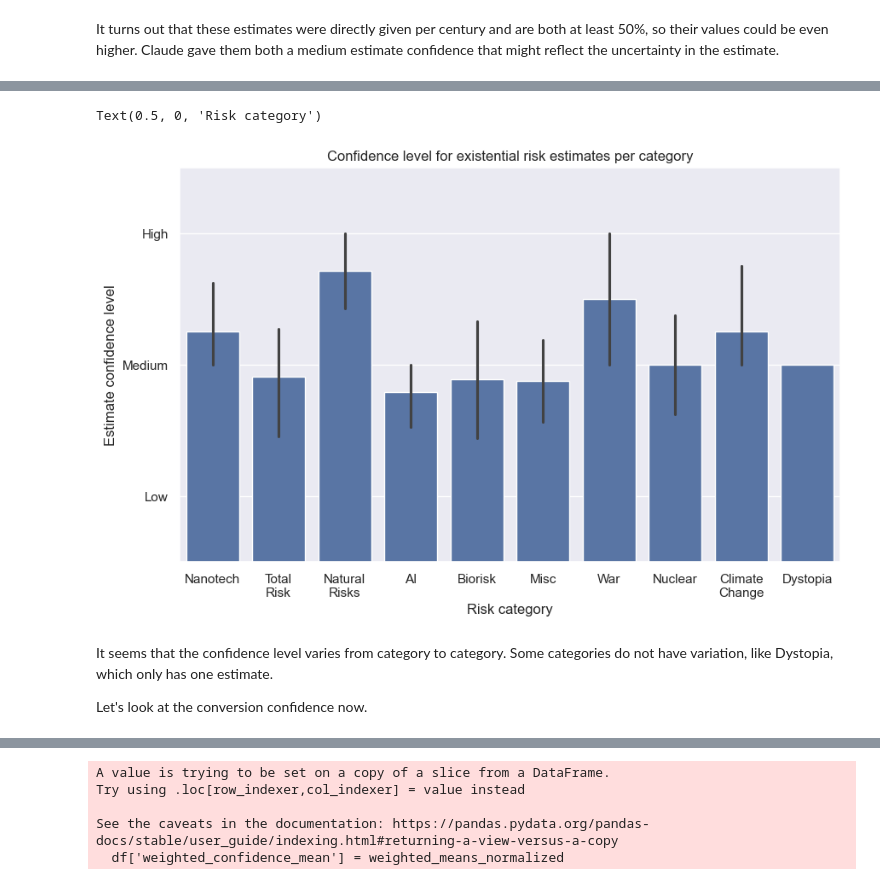
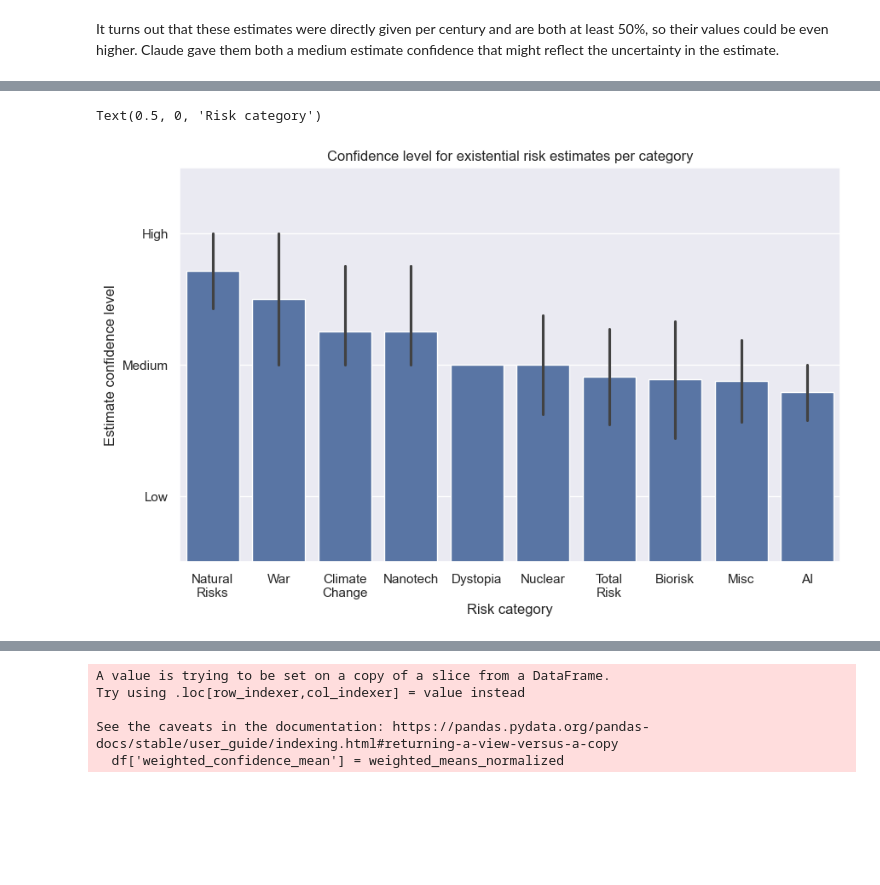
Before and after one commit to aarangop/the-extinction-game, a Jupyter notebook: x-risk-eda.ipynb, the cells around one changed output, grey strips where cells are left out. Saved outputs shown, nothing was run; the diff lists cells and outputs as text; code cells hidden in the pictures; blank space fills up the shorter version.

```diff
--- a/x-risk-eda.ipynb
+++ b/x-risk-eda.ipynb
@@ -199,20 +469,20 @@ The goal will be to find an appropriate weighing mechanism to account for the un
 # %%
-# Visualize the confidence level for each category in a 10 by 6 inches plot.
-# Start plot from 1 since it's the lowest confidence level
-df = df.sort_values('estimate_confidence_numeric', ascending=False)
+# Visualize the confidence level for each category.
+# Plot the confidence level for each category sorted by confidence level.
+categories_sorted_by_confidence = df.groupby('category_alias')['estimate_confidence_numeric'].mean().sort_values(ascending=False).index
 
-# Plot the confidence level for each category sorted by confidence level
+# Set plot size to 10 by 6 inches
 sns.set_theme(rc={'figure.figsize': (10, 6)})
-ax = sns.barplot(x='category_alias', y='estimate_confidence_numeric', data=df)
+
+# Create plot with seaborn
+ax = sns.barplot(x='category_alias', y='estimate_confidence_numeric', data=df, order=categories_sorted_by_confidence)
+
+# Set plot title, labels and ticks
 ax.set_ylim(0.5, 3.5)
 ax.set_yticks([1, 2, 3], ['Low', 'Medium', 'High'])
 ax.set_title('Confidence level for existential risk estimates per category')
 ax.set_ylabel('Estimate confidence level')
 ax.set_xlabel('Risk category')
 # %% [output]
 Text(0.5, 0, 'Risk category')
-[figure, old version]
+[figure, new version]
-# %% [markdown]
-It seems that the confidence level varies from category to category. Some categories do not have variation, like Dystopia, which only has one estimate.
-
-Let's look at the conversion confidence now.
```
Also changed, not shown: parts of 39 cells of this notebook, 15 other files.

→ **REQUIREMENT**
Go through the records line by line and count those that contain the string "each". Answer with the count alone.

→ **YOUR RESPONSE**
4